Description of the task: Only lines containing the string "docs" belong in the answer; find them in the records and copy them.
---+---
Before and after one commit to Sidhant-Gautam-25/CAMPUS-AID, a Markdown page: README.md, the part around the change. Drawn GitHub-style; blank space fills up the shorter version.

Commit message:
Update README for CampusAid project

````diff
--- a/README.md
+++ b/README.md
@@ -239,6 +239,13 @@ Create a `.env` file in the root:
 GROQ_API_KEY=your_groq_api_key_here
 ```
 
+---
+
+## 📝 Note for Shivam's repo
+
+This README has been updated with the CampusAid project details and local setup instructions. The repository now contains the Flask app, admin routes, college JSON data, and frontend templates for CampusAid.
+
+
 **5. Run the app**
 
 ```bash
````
---+---
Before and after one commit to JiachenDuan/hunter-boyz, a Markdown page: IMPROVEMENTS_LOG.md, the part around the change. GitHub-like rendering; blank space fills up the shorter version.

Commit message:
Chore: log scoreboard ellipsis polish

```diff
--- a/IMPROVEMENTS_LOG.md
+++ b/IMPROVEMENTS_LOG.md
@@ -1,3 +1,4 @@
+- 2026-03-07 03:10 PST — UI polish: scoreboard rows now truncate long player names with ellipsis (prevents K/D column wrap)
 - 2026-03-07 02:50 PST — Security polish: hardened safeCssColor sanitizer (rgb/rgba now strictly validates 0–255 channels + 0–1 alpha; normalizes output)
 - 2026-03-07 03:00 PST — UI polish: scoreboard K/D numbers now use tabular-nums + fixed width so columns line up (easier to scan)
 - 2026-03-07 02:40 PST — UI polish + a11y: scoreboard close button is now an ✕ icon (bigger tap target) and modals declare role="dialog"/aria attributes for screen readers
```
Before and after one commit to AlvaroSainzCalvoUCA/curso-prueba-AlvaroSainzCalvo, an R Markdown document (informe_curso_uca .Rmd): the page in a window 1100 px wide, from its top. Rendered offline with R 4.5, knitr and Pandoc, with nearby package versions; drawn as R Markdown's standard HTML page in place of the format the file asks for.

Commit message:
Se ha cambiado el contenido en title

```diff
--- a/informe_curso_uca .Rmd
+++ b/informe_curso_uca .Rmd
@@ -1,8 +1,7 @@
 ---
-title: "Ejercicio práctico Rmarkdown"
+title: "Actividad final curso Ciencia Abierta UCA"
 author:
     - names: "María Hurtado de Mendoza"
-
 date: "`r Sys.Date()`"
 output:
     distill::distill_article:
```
---+---
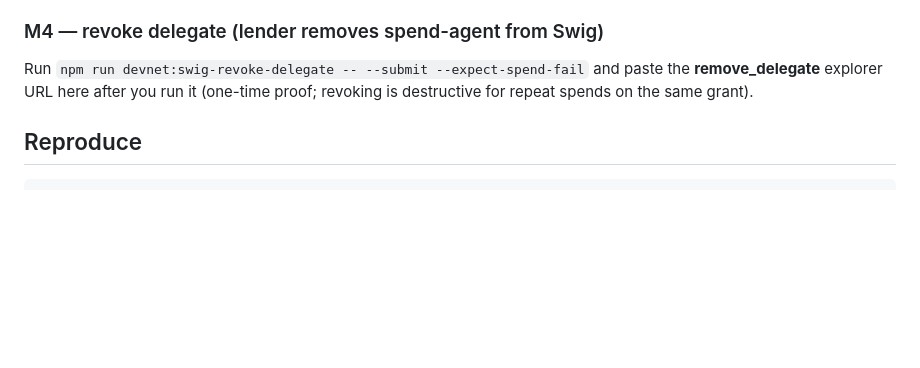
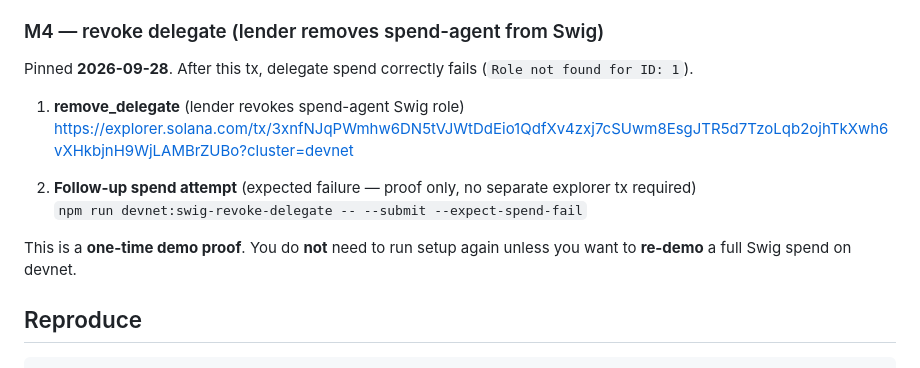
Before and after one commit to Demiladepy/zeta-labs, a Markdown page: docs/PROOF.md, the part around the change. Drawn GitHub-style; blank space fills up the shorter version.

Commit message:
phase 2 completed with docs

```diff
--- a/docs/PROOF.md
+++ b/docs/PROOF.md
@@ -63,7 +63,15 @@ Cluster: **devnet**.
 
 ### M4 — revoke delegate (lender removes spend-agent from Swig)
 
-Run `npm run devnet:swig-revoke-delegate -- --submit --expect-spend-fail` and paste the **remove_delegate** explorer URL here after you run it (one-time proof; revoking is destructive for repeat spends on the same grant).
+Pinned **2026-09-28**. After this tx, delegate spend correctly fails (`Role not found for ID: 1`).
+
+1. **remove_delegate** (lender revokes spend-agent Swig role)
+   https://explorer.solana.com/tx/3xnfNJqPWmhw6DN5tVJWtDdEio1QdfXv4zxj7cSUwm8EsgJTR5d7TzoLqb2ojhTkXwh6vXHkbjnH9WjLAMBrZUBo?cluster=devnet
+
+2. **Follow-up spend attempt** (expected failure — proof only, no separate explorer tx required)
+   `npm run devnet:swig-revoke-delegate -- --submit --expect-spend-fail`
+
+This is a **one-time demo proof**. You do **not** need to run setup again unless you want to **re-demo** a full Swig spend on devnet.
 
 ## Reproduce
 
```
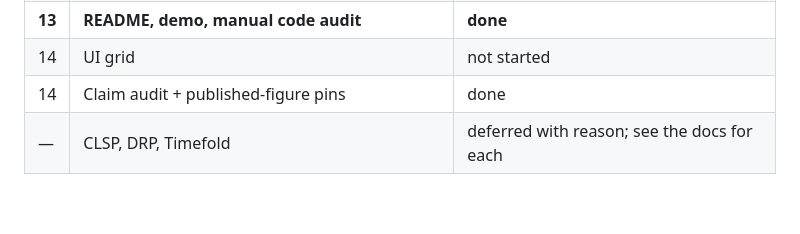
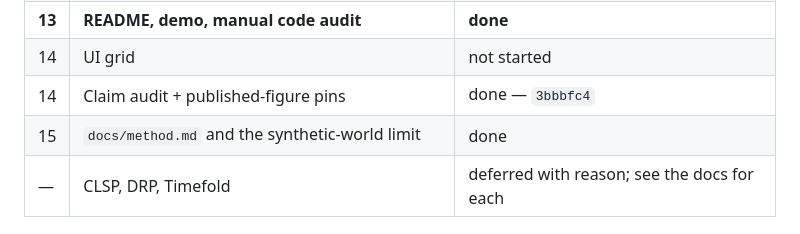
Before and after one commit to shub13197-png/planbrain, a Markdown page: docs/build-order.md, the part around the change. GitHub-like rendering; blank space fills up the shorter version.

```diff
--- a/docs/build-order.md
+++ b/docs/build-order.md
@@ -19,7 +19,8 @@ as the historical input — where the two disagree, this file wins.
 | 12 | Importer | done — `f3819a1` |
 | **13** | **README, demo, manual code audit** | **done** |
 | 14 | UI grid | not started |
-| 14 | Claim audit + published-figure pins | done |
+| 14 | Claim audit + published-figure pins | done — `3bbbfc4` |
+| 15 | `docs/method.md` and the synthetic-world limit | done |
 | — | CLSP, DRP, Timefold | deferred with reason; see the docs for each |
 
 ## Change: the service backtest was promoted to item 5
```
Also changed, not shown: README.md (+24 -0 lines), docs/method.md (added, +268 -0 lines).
---+---
Task output:
Before and after one commit to Demiladepy/zeta-labs, a Markdown page: docs/PROOF.md, the part around the change. Drawn GitHub-style; blank space fills up the shorter version.
phase 2 completed with docs
--- a/docs/PROOF.md
+++ b/docs/PROOF.md
Before and after one commit to shub13197-png/planbrain, a Markdown page: docs/build-order.md, the part around the change. GitHub-like rendering; blank space fills up the shorter version.
--- a/docs/build-order.md
+++ b/docs/build-order.md
+| 15 | `docs/method.md` and the synthetic-world limit | done |
 | — | CLSP, DRP, Timefold | deferred with reason; see the docs for each |
Also changed, not shown: README.md (+24 -0 lines), docs/method.md (added, +268 -0 lines).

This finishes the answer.